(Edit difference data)
BEGIN
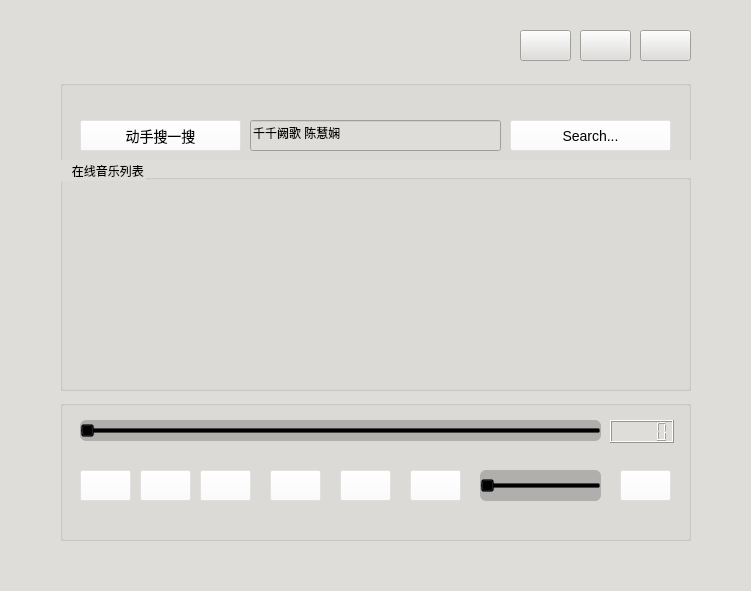
Qt form mainwindow.ui (NGUAlexZhang/ubuntu-music-player) before a commit.
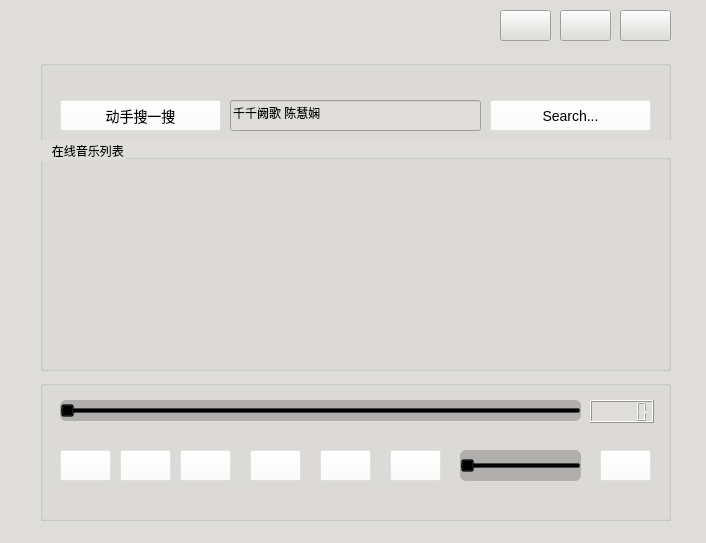
The same form after that commit. Icons and pictures are not drawn.

Commit message: add:drag the window

The edit to the form file:
```diff
--- a/mainwindow.ui
+++ b/mainwindow.ui
@@ -6,8 +6,8 @@
    <rect>
     <x>0</x>
     <y>0</y>
-    <width>751</width>
-    <height>591</height>
+    <width>706</width>
+    <height>543</height>
    </rect>
   </property>
   <property name="windowTitle">
@@ -20,8 +20,8 @@
    <widget class="QPushButton" name="pushButton_About">
     <property name="geometry">
      <rect>
-      <x>520</x>
-      <y>30</y>
+      <x>500</x>
+      <y>10</y>
       <width>51</width>
       <height>31</height>
      </rect>
@@ -43,8 +43,8 @@
    <widget class="QPushButton" name="pushButton_Exit">
     <property name="geometry">
      <rect>
-      <x>640</x>
-      <y>30</y>
+      <x>620</x>
+      <y>10</y>
       <width>51</width>
       <height>31</height>
      </rect>
@@ -66,8 +66,8 @@
    <widget class="QPushButton" name="pushButton_St">
     <property name="geometry">
      <rect>
-      <x>80</x>
-      <y>120</y>
+      <x>60</x>
+      <y>100</y>
       <width>161</width>
       <height>31</height>
      </rect>
@@ -109,8 +109,8 @@
    <widget class="QPushButton" name="pushButton_Search">
     <property name="geometry">
      <rect>
-      <x>510</x>
-      <y>120</y>
+      <x>490</x>
+      <y>100</y>
       <width>161</width>
       <height>31</height>
      </rect>
@@ -143,8 +143,8 @@
    <widget class="QLineEdit" name="lineEdit_InputSongs">
     <property name="geometry">
      <rect>
-      <x>250</x>
-      <y>120</y>
+      <x>230</x>
+      <y>100</y>
       <width>251</width>
       <height>31</height>
      </rect>
@@ -159,8 +159,8 @@
    <widget class="QGroupBox" name="groupBox">
     <property name="geometry">
      <rect>
-      <x>60</x>
-      <y>80</y>
+      <x>40</x>
+      <y>60</y>
       <width>631</width>
       <height>91</height>
      </rect>
@@ -172,8 +172,8 @@
    <widget class="QPlainTextEdit" name="plainTextEdit">
     <property name="geometry">
      <rect>
-      <x>70</x>
-      <y>190</y>
+      <x>50</x>
+      <y>170</y>
       <width>611</width>
       <height>191</height>
      </rect>
@@ -182,8 +182,8 @@
    <widget class="QGroupBox" name="groupBox_SongList">
     <property name="geometry">
      <rect>
-      <x>60</x>
-      <y>160</y>
+      <x>40</x>
+      <y>140</y>
       <width>631</width>
       <height>231</height>
      </rect>
@@ -198,8 +198,8 @@
    <widget class="QPushButton" name="pushButton_AddSong">
     <property name="geometry">
      <rect>
-      <x>80</x>
-      <y>470</y>
+      <x>60</x>
+      <y>450</y>
       <width>51</width>
       <height>31</height>
      </rect>
@@ -227,8 +227,8 @@
    <widget class="QPushButton" name="pushButton_PlaySong">
     <property name="geometry">
      <rect>
-      <x>140</x>
-      <y>470</y>
+      <x>120</x>
+      <y>450</y>
       <width>51</width>
       <height>31</height>
      </rect>
@@ -256,8 +256,8 @@
    <widget class="QPushButton" name="pushButton_StopSong">
     <property name="geometry">
      <rect>
-      <x>270</x>
-      <y>470</y>
+      <x>250</x>
+      <y>450</y>
       <width>51</width>
       <height>31</height>
      </rect>
@@ -285,8 +285,8 @@
    <widget class="QPushButton" name="pushButton_PreviousSong">
     <property name="geometry">
      <rect>
-      <x>340</x>
-      <y>470</y>
+      <x>320</x>
+      <y>450</y>
       <width>51</width>
       <height>31</height>
      </rect>
@@ -314,8 +314,8 @@
    <widget class="QPushButton" name="pushButton_NextSong">
     <property name="geometry">
      <rect>
-      <x>410</x>
-      <y>470</y>
+      <x>390</x>
+      <y>450</y>
       <width>51</width>
       <height>31</height>
      </rect>
@@ -343,8 +343,8 @@
    <widget class="QGroupBox" name="groupBox_3">
     <property name="geometry">
      <rect>
-      <x>60</x>
-      <y>400</y>
+      <x>40</x>
+      <y>380</y>
       <width>631</width>
       <height>141</height>
      </rect>
@@ -469,8 +469,8 @@
    <widget class="QPushButton" name="pushButton_Minimize">
     <property name="geometry">
      <rect>
-      <x>580</x>
-      <y>30</y>
+      <x>560</x>
+      <y>10</y>
       <width>51</width>
       <height>31</height>
      </rect>
```
The commit also changes 3 other files.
END
- _WHAT THE TASK REQUIRES_
Copy every line of the records above that holds the word "QPushButton".

- _COMPLETED EXERCISE_
    <widget class="QPushButton" name="pushButton_About">
    <widget class="QPushButton" name="pushButton_Exit">
    <widget class="QPushButton" name="pushButton_St">
    <widget class="QPushButton" name="pushButton_Search">
    <widget class="QPushButton" name="pushButton_AddSong">
    <widget class="QPushButton" name="pushButton_PlaySong">
    <widget class="QPushButton" name="pushButton_StopSong">
    <widget class="QPushButton" name="pushButton_PreviousSong">
    <widget class="QPushButton" name="pushButton_NextSong">
    <widget class="QPushButton" name="pushButton_Minimize">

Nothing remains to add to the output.